[Records to use — start]

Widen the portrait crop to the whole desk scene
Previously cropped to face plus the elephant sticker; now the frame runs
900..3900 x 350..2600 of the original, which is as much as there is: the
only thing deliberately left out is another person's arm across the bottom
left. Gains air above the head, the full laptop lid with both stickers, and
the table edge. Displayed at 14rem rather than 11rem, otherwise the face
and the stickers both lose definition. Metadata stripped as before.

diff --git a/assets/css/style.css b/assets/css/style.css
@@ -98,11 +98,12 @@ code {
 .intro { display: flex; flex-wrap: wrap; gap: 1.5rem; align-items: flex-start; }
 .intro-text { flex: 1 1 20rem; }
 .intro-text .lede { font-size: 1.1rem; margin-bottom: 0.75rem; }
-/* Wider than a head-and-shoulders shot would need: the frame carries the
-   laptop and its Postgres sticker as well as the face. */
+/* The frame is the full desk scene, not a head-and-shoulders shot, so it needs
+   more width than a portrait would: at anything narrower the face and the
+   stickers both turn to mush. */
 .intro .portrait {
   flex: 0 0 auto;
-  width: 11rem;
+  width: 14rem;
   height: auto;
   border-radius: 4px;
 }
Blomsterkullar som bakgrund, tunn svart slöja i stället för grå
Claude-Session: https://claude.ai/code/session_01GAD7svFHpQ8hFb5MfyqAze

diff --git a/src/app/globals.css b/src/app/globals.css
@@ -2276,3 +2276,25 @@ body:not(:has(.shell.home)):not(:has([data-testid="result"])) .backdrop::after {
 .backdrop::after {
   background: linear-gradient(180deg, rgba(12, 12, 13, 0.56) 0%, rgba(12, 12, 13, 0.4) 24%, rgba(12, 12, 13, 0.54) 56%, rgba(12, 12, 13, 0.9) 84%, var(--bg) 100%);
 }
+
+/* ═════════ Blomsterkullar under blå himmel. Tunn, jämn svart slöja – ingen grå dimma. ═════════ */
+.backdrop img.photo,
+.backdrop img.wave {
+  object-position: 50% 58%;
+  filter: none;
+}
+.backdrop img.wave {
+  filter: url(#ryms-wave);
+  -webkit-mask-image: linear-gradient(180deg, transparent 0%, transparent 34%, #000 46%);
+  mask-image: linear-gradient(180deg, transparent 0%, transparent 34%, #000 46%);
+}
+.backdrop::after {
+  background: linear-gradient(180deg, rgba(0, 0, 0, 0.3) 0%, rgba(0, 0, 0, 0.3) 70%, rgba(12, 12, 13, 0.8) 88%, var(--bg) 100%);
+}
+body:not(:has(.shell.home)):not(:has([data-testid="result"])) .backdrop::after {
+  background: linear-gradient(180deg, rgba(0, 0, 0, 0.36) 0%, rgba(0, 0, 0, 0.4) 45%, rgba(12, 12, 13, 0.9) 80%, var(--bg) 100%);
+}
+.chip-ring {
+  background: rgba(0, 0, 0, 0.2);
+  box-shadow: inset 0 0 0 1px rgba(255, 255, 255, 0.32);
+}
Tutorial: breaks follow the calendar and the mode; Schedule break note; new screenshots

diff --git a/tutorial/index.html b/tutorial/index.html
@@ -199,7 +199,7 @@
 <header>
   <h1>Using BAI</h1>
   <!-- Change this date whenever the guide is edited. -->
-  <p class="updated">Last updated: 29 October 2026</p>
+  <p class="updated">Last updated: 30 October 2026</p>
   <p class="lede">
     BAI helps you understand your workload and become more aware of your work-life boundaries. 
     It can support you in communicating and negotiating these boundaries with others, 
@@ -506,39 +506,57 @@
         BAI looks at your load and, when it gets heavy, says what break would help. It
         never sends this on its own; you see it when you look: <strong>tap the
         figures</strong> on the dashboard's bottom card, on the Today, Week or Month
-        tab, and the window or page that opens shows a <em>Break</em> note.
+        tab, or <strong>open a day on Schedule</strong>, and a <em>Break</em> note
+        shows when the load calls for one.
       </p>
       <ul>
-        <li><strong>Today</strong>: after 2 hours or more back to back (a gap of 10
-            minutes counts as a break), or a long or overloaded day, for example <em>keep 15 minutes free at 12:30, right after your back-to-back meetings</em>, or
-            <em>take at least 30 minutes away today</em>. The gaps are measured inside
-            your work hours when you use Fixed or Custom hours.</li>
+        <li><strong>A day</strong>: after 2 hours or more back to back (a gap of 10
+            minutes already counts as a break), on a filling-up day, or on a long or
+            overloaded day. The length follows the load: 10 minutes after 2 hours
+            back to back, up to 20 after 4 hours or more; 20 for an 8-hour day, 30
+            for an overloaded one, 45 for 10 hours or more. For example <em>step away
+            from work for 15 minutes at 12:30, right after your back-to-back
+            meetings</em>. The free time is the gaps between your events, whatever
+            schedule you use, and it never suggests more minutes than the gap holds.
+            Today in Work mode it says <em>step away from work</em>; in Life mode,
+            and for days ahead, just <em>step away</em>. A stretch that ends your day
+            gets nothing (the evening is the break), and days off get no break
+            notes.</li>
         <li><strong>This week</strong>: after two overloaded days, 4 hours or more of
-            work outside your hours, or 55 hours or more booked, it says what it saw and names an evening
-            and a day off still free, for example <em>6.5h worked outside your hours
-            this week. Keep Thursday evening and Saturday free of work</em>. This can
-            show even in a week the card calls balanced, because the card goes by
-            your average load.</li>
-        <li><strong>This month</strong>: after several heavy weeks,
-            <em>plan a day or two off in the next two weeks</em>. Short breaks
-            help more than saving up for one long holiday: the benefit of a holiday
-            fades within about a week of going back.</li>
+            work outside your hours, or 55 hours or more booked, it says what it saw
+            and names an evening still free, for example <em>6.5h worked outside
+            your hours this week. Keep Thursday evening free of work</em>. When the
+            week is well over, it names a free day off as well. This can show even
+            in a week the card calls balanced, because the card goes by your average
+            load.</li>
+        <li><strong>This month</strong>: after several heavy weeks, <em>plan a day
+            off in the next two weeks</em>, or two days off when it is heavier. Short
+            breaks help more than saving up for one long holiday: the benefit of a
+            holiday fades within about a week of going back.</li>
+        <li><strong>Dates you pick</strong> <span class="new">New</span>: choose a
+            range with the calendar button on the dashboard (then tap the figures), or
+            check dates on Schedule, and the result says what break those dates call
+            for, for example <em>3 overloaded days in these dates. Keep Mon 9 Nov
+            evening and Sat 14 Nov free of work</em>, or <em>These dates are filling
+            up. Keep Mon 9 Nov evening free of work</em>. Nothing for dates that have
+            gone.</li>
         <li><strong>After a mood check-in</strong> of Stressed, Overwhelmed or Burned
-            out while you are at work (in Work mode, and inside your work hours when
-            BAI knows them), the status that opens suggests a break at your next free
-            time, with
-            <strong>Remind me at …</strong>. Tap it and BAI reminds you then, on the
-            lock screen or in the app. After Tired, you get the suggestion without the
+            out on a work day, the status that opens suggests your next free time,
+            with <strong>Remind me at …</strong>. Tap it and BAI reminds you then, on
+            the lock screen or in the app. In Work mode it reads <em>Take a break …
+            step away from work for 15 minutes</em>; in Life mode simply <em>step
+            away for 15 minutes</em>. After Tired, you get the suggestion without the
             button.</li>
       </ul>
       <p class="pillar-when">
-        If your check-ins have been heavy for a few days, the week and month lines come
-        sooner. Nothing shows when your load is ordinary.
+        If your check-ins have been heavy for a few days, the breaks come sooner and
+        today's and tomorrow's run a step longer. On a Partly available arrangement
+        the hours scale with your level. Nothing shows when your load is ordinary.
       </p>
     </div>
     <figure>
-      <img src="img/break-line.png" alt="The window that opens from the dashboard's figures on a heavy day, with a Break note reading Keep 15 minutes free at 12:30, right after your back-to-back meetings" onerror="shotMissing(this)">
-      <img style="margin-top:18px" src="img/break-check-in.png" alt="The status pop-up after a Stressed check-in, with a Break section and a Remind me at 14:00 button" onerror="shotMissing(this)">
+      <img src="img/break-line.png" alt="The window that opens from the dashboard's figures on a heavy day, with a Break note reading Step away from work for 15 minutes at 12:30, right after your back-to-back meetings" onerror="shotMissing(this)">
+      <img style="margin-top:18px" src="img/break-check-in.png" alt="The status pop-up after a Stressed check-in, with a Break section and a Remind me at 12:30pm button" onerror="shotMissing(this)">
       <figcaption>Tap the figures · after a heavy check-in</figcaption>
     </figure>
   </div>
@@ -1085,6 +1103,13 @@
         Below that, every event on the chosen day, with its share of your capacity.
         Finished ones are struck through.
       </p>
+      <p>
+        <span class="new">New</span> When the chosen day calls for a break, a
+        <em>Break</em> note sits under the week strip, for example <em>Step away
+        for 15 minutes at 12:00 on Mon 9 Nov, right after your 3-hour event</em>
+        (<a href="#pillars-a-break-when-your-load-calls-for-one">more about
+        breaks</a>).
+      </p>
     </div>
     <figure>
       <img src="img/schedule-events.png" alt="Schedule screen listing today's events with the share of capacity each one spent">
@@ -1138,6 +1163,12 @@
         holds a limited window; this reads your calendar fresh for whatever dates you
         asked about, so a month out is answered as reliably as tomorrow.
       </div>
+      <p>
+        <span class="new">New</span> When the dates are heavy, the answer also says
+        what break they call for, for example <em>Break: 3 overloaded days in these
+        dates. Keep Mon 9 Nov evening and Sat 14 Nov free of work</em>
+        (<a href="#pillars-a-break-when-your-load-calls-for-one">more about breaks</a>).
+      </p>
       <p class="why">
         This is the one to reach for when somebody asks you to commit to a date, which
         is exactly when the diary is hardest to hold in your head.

[Records to use — finish]

*What you will do*.
Lines wanted from the listing above: the line with "calls for one." up to and including the line with "your events, whatever". Please write them out exactly, adding nothing else.

*Your response*.
+        shows when the load calls for one.
       </p>
       <ul>
-        <li><strong>Today</strong>: after 2 hours or more back to back (a gap of 10
-            minutes counts as a break), or a long or overloaded day, for example <em>keep 15 minutes free at 12:30, right after your back-to-back meetings</em>, or
-            <em>take at least 30 minutes away today</em>. The gaps are measured inside
-            your work hours when you use Fixed or Custom hours.</li>
+        <li><strong>A day</strong>: after 2 hours or more back to back (a gap of 10
+            minutes already counts as a break), on a filling-up day, or on a long or
+            overloaded day. The length follows the load: 10 minutes after 2 hours
+            back to back, up to 20 after 4 hours or more; 20 for an 8-hour day, 30
+            for an overloaded one, 45 for 10 hours or more. For example <em>step away
+            from work for 15 minutes at 12:30, right after your back-to-back
+            meetings</em>. The free time is the gaps between your events, whatever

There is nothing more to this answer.